Blog

salty and stressed - new findings in fuel

Dec 2

It's no secret to those who know me well that I'm a bit of a data geek. Over the years this has led me into an ongoing single subject "quasi-experiment", aka "my day-to-day life". However, my personal belief is that everyone is actually running this same experiment - that is, each and every day we do things, and over time (minutes, hours, days, years, etc), we get a response - I just try to notice and track as many responses as possible and share them with those who might benefit. As the technology has improved, especially wearables (which I've written about previously), the tracking has gotten more refined.

Recently, one of the responses I've been exploring, although admittedly not fully understanding, is the connection between salty food intake and less restful sleep. On days I give into that craving for something salty (popcorn is a go-to) while enjoying something streamed on TV before bedtime, I notice a consistent increase in my "stress score" as I sleep; which is my wearable's way of telling me the volume knob on my nervous system has been turned up a little too high or in technical terms my autonomic nervous system has become sympathetically dominant as measured by suppressed heart rate variability - that's a lot. I assumed it might have something to do with the impact salt has on the blood vessels, a well-known driver of high blood pressure and cardiovascular disease in those that consume too much salt, which was recently confirmed again in a massive study of more than 175,000 adults. Those who sprinkled salt on their food "most days" were at least 20% more likely to have cardiovascular disease than those who did so only occasionally. A different study out this week, however, makes me think there's more to it than that.

As it turns out, researchers who tried to uncover the mechanism behind the observation that sustained high salt intake drove stress hormone changes (such as in long-term spaceflight simulation), found a direct connection between salt intake and the stress response. Not only were the baseline hormonal markers of the stress response increased within a few weeks, the actual response, that is, the rush of chemicals that create the fight/flight/freeze behavior we've all felt when we click from stress to distress, was doubled! Although, as an animal study it's not directly transferrable, it's an important step that reiterates the connection between FUEL and FEEL and possibly even our risk of injury, illness, and disease.

2 weeks ago we wrote about the consumption of fatty foods sensitizing the pain response. This week salty foods appear to drive us toward distress. Neither fat nor salt is inherently "bad" - in truth we can't function without them - however, too much of a good thing can easily nudge us out of balance and further away from thriving.
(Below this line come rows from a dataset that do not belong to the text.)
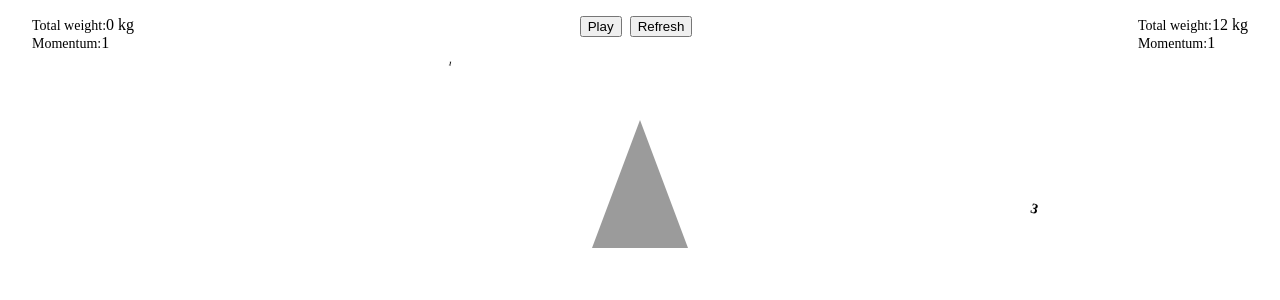
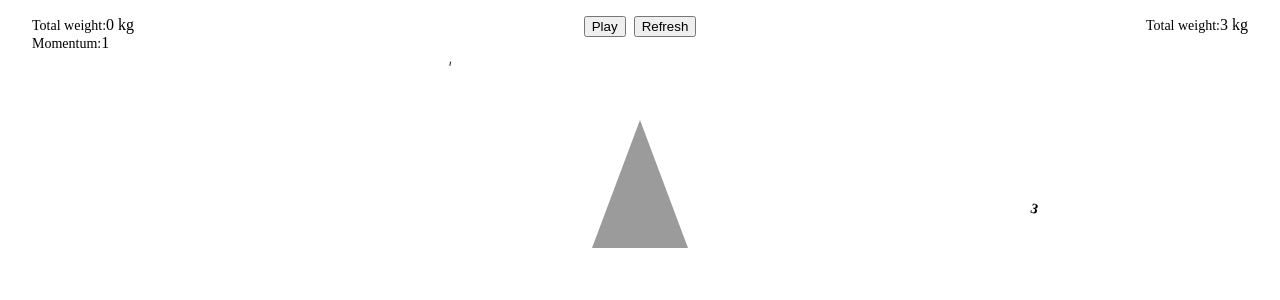
Before and after one commit to mertonuryildirim/teeter-totter-react, a React (Create React App) app: page / in a window 1280 px wide. Shown: the top 300 px of the page. Built offline with nearby package versions, Linux system fonts and the light colour scheme.

Commit message:
changed things

```diff
--- a/src/components/Panel.js
+++ b/src/components/Panel.js
@@ -54,12 +54,6 @@ const Panel = () => {
           Total weight:
           <span className="panel-stats-weight">{getRightWeight(rightElements)} kg</span>
         </div>
-        <div>
-          Momentum:
-          <span className="panel-stats-weight">
-            {fallingElements[0] && fallingElements[0].weight}
-          </span>
-        </div>
       </div>
     </div>
   );
--- a/src/store/actions.js
+++ b/src/store/actions.js
@@ -56,7 +56,7 @@ export const restartSimulation = () => {
 
 export const getTotalWeight = (elements) => {
   return elements.reduce((total, element) => {
-    return (total += element.weight * element.offset);
+    return (total += element.weight);
   }, 0);
 };
 
```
Beware the ultra-processed food.

It can be tricky this time of year, but it's never a bad time to "FUEL Good".

Have a great weekend,

Mike E.